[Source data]
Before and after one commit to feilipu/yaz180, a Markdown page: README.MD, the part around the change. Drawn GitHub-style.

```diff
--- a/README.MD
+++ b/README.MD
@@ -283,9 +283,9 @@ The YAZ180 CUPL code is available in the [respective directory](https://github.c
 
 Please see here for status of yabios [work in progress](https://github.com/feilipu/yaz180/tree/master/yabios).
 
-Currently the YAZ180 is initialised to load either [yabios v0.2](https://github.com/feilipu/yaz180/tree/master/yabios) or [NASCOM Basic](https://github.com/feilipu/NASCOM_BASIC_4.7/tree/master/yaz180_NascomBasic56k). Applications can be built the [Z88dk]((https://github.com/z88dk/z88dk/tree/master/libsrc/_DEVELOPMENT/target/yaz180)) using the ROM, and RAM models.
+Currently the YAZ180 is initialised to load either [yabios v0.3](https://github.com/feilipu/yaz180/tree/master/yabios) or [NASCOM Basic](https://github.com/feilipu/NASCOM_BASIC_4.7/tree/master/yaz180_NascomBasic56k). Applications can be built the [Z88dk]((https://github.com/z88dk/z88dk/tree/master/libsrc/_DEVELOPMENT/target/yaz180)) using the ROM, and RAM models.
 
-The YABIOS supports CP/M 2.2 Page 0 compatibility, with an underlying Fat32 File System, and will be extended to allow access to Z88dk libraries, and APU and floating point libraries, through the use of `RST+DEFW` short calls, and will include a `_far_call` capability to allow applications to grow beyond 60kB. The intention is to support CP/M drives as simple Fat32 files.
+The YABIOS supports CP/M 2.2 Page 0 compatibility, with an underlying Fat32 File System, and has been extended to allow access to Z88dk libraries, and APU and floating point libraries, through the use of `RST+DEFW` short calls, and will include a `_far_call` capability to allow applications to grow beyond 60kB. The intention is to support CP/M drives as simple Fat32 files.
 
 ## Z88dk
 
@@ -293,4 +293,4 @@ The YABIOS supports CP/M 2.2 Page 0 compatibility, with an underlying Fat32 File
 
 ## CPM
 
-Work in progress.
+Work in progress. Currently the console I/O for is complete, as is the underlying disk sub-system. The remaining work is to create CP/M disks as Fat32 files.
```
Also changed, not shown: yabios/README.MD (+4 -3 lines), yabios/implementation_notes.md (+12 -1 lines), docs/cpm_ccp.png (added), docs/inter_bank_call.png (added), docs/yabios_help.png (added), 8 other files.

[Description of the task] The entries above must each be repeated exactly.

[Solution]
Before and after one commit to feilipu/yaz180, a Markdown page: README.MD, the part around the change. Drawn GitHub-style.

```diff
--- a/README.MD
+++ b/README.MD
@@ -283,9 +283,9 @@ The YAZ180 CUPL code is available in the [respective directory](https://github.c
 
 Please see here for status of yabios [work in progress](https://github.com/feilipu/yaz180/tree/master/yabios).
 
-Currently the YAZ180 is initialised to load either [yabios v0.2](https://github.com/feilipu/yaz180/tree/master/yabios) or [NASCOM Basic](https://github.com/feilipu/NASCOM_BASIC_4.7/tree/master/yaz180_NascomBasic56k). Applications can be built the [Z88dk]((https://github.com/z88dk/z88dk/tree/master/libsrc/_DEVELOPMENT/target/yaz180)) using the ROM, and RAM models.
+Currently the YAZ180 is initialised to load either [yabios v0.3](https://github.com/feilipu/yaz180/tree/master/yabios) or [NASCOM Basic](https://github.com/feilipu/NASCOM_BASIC_4.7/tree/master/yaz180_NascomBasic56k). Applications can be built the [Z88dk]((https://github.com/z88dk/z88dk/tree/master/libsrc/_DEVELOPMENT/target/yaz180)) using the ROM, and RAM models.
 
-The YABIOS supports CP/M 2.2 Page 0 compatibility, with an underlying Fat32 File System, and will be extended to allow access to Z88dk libraries, and APU and floating point libraries, through the use of `RST+DEFW` short calls, and will include a `_far_call` capability to allow applications to grow beyond 60kB. The intention is to support CP/M drives as simple Fat32 files.
+The YABIOS supports CP/M 2.2 Page 0 compatibility, with an underlying Fat32 File System, and has been extended to allow access to Z88dk libraries, and APU and floating point libraries, through the use of `RST+DEFW` short calls, and will include a `_far_call` capability to allow applications to grow beyond 60kB. The intention is to support CP/M drives as simple Fat32 files.
 
 ## Z88dk
 
@@ -293,4 +293,4 @@ The YABIOS supports CP/M 2.2 Page 0 compatibility, with an underlying Fat32 File
 
 ## CPM
 
-Work in progress.
+Work in progress. Currently the console I/O for is complete, as is the underlying disk sub-system. The remaining work is to create CP/M disks as Fat32 files.
```
Also changed, not shown: yabios/README.MD (+4 -3 lines), yabios/implementation_notes.md (+12 -1 lines), docs/cpm_ccp.png (added), docs/inter_bank_call.png (added), docs/yabios_help.png (added), 8 other files.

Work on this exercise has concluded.